- RECORDS PROVIDED:
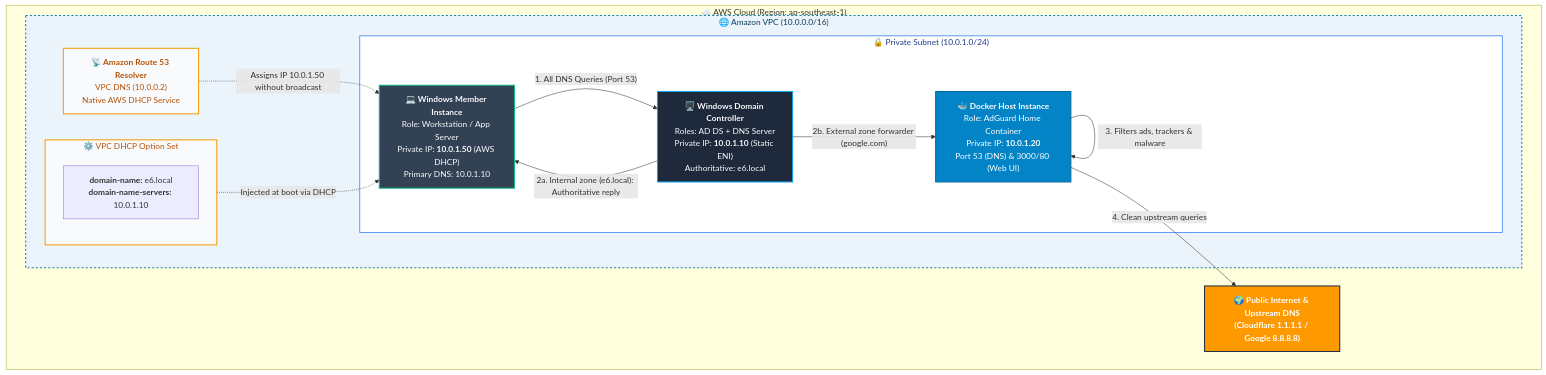
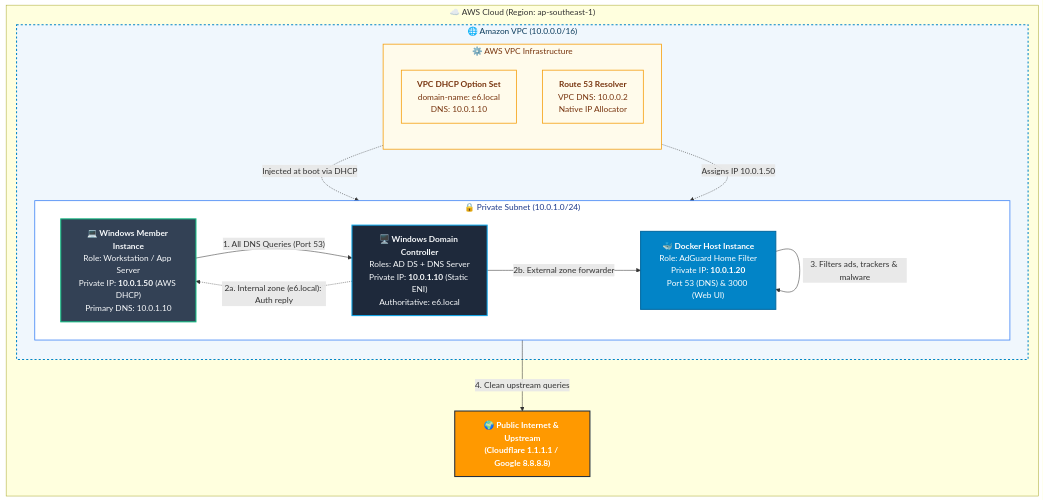
Before and after one commit to seang454/window-server-deploymennt: the diagram in aws-dns-architecture.md, drawn with Mermaid. The commit also changed 9 other files, not shown here.

````diff
--- a/aws-dns-architecture.md
+++ b/aws-dns-architecture.md
@@ -15,49 +15,46 @@
 ```mermaid
-flowchart TB
+flowchart LR
     %% Styling Definitions
     classDef aws fill:#FF9900,stroke:#232F3E,stroke-width:2px,color:#FFFFFF,font-weight:bold;
-    classDef vpc fill:#EBF3FB,stroke:#147EBA,stroke-width:2px,stroke-dasharray: 4 4,color:#0B3C5D;
+    classDef vpc fill:#F0F7FD,stroke:#0284C7,stroke-width:2px,stroke-dasharray: 4 4,color:#0B3C5D;
     classDef subnet fill:#FFFFFF,stroke:#3B82F6,stroke-width:1.5px,color:#1E3A8A;
     classDef server fill:#1E293B,stroke:#0EA5E9,stroke-width:2px,color:#F8FAFC;
     classDef docker fill:#0284C7,stroke:#0369A1,stroke-width:2px,color:#FFFFFF;
     classDef client fill:#334155,stroke:#10B981,stroke-width:2px,color:#F8FAFC;
-    classDef awsService fill:#F8FAFC,stroke:#F59E0B,stroke-width:2px,color:#B45309;
+    classDef awsService fill:#FFFBEB,stroke:#F59E0B,stroke-width:1.5px,color:#78350F;
 
     subgraph AWSCloud ["☁️ AWS Cloud (Region: ap-southeast-1)"]
-        
+
         subgraph VPC ["🌐 Amazon VPC (10.0.0.0/16)"]
-            
-            subgraph DHCPOpt ["⚙️ VPC DHCP Option Set"]
-                DHCPOptInfo["<b>domain-name:</b> e6.local<br/><b>domain-name-servers:</b> 10.0.1.10"]
+
+            subgraph Provisioning ["⚙️ AWS VPC Infrastructure"]
+                direction TB
+                DHCPOpt["<b>VPC DHCP Option Set</b><br/>domain-name: e6.local<br/>DNS: 10.0.1.10"]:::awsService
+                Route53Res["<b>Route 53 Resolver</b><br/>VPC DNS: 10.0.0.2<br/>Native IP Allocator"]:::awsService
             end
-            
+
             subgraph SubnetPriv ["🔒 Private Subnet (10.0.1.0/24)"]
-                
+                direction LR
                 Client["<b>💻 Windows Member Instance</b><br/>Role: Workstation / App Server<br/>Private IP: <b>10.0.1.50</b> (AWS DHCP)<br/>Primary DNS: 10.0.1.10"]:::client
+                DC["<b>🖥️ Windows Domain Controller</b><br/>Roles: AD DS + DNS Server<br/>Private IP: <b>10.0.1.10</b> (Static ENI)<br/>Authoritative: e6.local"]:::server
+                DockerHost["<b>🐳 Docker Host Instance</b><br/>Role: AdGuard Home Filter<br/>Private IP: <b>10.0.1.20</b><br/>Port 53 (DNS) & 3000 (Web UI)"]:::docker
+            end
 
-                DC["<b>🖥️ Windows Domain Controller</b><br/>Roles: AD DS + DNS Server<br/>Private IP: <b>10.0.1.10</b> (Static ENI)<br/>Authoritative: e6.local"]:::server
-                
-                DockerHost["<b>🐳 Docker Host Instance</b><br/>Role: AdGuard Home Container<br/>Private IP: <b>10.0.1.20</b><br/>Port 53 (DNS) & 3000/80 (Web UI)"]:::docker
-                
-            end
-            
-            Route53Res["<b>📡 Amazon Route 53 Resolver</b><br/>VPC DNS (10.0.0.2)<br/>Native AWS DHCP Service"]:::awsService
-            
         end
-        
-        Internet["🌍 Public Internet & Upstream DNS<br/>(Cloudflare 1.1.1.1 / Google 8.8.8.8)"]:::aws
+
+        Internet["🌍 Public Internet & Upstream<br/>(Cloudflare 1.1.1.1 / Google 8.8.8.8)"]:::aws
     end
 
     %% Flow connections
     DHCPOpt -.->|Injected at boot via DHCP| Client
+    Route53Res -.->|Assigns IP 10.0.1.50| Client
     Client -->|"1. All DNS Queries (Port 53)"| DC
-    DC -->|"2a. Internal zone (e6.local): Authoritative reply"| Client
-    DC -->|"2b. External zone forwarder (google.com)"| DockerHost
+    DC -.->|"2a. Internal zone (e6.local): Auth reply"| Client
+    DC -->|"2b. External zone forwarder"| DockerHost
     DockerHost -->|"3. Filters ads, trackers & malware"| DockerHost
     DockerHost -->|"4. Clean upstream queries"| Internet
-    Route53Res -.->|Assigns IP 10.0.1.50 without broadcast| Client
 
     class VPC vpc;
     class SubnetPriv subnet;
-    class DHCPOpt awsService;
+    class Provisioning awsService;
 ```
````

- ACTIVITY:
From the first line to the last, repeat the material exactly, but drop the pictures.

- OUTPUT FOR THIS TASK:
Before and after one commit to seang454/window-server-deploymennt: the diagram in aws-dns-architecture.md, drawn with Mermaid. The commit also changed 9 other files, not shown here.

````diff
--- a/aws-dns-architecture.md
+++ b/aws-dns-architecture.md
@@ -15,49 +15,46 @@
 ```mermaid
-flowchart TB
+flowchart LR
     %% Styling Definitions
     classDef aws fill:#FF9900,stroke:#232F3E,stroke-width:2px,color:#FFFFFF,font-weight:bold;
-    classDef vpc fill:#EBF3FB,stroke:#147EBA,stroke-width:2px,stroke-dasharray: 4 4,color:#0B3C5D;
+    classDef vpc fill:#F0F7FD,stroke:#0284C7,stroke-width:2px,stroke-dasharray: 4 4,color:#0B3C5D;
     classDef subnet fill:#FFFFFF,stroke:#3B82F6,stroke-width:1.5px,color:#1E3A8A;
     classDef server fill:#1E293B,stroke:#0EA5E9,stroke-width:2px,color:#F8FAFC;
     classDef docker fill:#0284C7,stroke:#0369A1,stroke-width:2px,color:#FFFFFF;
     classDef client fill:#334155,stroke:#10B981,stroke-width:2px,color:#F8FAFC;
-    classDef awsService fill:#F8FAFC,stroke:#F59E0B,stroke-width:2px,color:#B45309;
+    classDef awsService fill:#FFFBEB,stroke:#F59E0B,stroke-width:1.5px,color:#78350F;
 
     subgraph AWSCloud ["☁️ AWS Cloud (Region: ap-southeast-1)"]
-        
+
         subgraph VPC ["🌐 Amazon VPC (10.0.0.0/16)"]
-            
-            subgraph DHCPOpt ["⚙️ VPC DHCP Option Set"]
-                DHCPOptInfo["<b>domain-name:</b> e6.local<br/><b>domain-name-servers:</b> 10.0.1.10"]
+
+            subgraph Provisioning ["⚙️ AWS VPC Infrastructure"]
+                direction TB
+                DHCPOpt["<b>VPC DHCP Option Set</b><br/>domain-name: e6.local<br/>DNS: 10.0.1.10"]:::awsService
+                Route53Res["<b>Route 53 Resolver</b><br/>VPC DNS: 10.0.0.2<br/>Native IP Allocator"]:::awsService
             end
-            
+
             subgraph SubnetPriv ["🔒 Private Subnet (10.0.1.0/24)"]
-                
+                direction LR
                 Client["<b>💻 Windows Member Instance</b><br/>Role: Workstation / App Server<br/>Private IP: <b>10.0.1.50</b> (AWS DHCP)<br/>Primary DNS: 10.0.1.10"]:::client
+                DC["<b>🖥️ Windows Domain Controller</b><br/>Roles: AD DS + DNS Server<br/>Private IP: <b>10.0.1.10</b> (Static ENI)<br/>Authoritative: e6.local"]:::server
+                DockerHost["<b>🐳 Docker Host Instance</b><br/>Role: AdGuard Home Filter<br/>Private IP: <b>10.0.1.20</b><br/>Port 53 (DNS) & 3000 (Web UI)"]:::docker
+            end
 
-                DC["<b>🖥️ Windows Domain Controller</b><br/>Roles: AD DS + DNS Server<br/>Private IP: <b>10.0.1.10</b> (Static ENI)<br/>Authoritative: e6.local"]:::server
-                
-                DockerHost["<b>🐳 Docker Host Instance</b><br/>Role: AdGuard Home Container<br/>Private IP: <b>10.0.1.20</b><br/>Port 53 (DNS) & 3000/80 (Web UI)"]:::docker
-                
-            end
-            
-            Route53Res["<b>📡 Amazon Route 53 Resolver</b><br/>VPC DNS (10.0.0.2)<br/>Native AWS DHCP Service"]:::awsService
-            
         end
-        
-        Internet["🌍 Public Internet & Upstream DNS<br/>(Cloudflare 1.1.1.1 / Google 8.8.8.8)"]:::aws
+
+        Internet["🌍 Public Internet & Upstream<br/>(Cloudflare 1.1.1.1 / Google 8.8.8.8)"]:::aws
     end
 
     %% Flow connections
     DHCPOpt -.->|Injected at boot via DHCP| Client
+    Route53Res -.->|Assigns IP 10.0.1.50| Client
     Client -->|"1. All DNS Queries (Port 53)"| DC
-    DC -->|"2a. Internal zone (e6.local): Authoritative reply"| Client
-    DC -->|"2b. External zone forwarder (google.com)"| DockerHost
+    DC -.->|"2a. Internal zone (e6.local): Auth reply"| Client
+    DC -->|"2b. External zone forwarder"| DockerHost
     DockerHost -->|"3. Filters ads, trackers & malware"| DockerHost
     DockerHost -->|"4. Clean upstream queries"| Internet
-    Route53Res -.->|Assigns IP 10.0.1.50 without broadcast| Client
 
     class VPC vpc;
     class SubnetPriv subnet;
-    class DHCPOpt awsService;
+    class Provisioning awsService;
 ```
````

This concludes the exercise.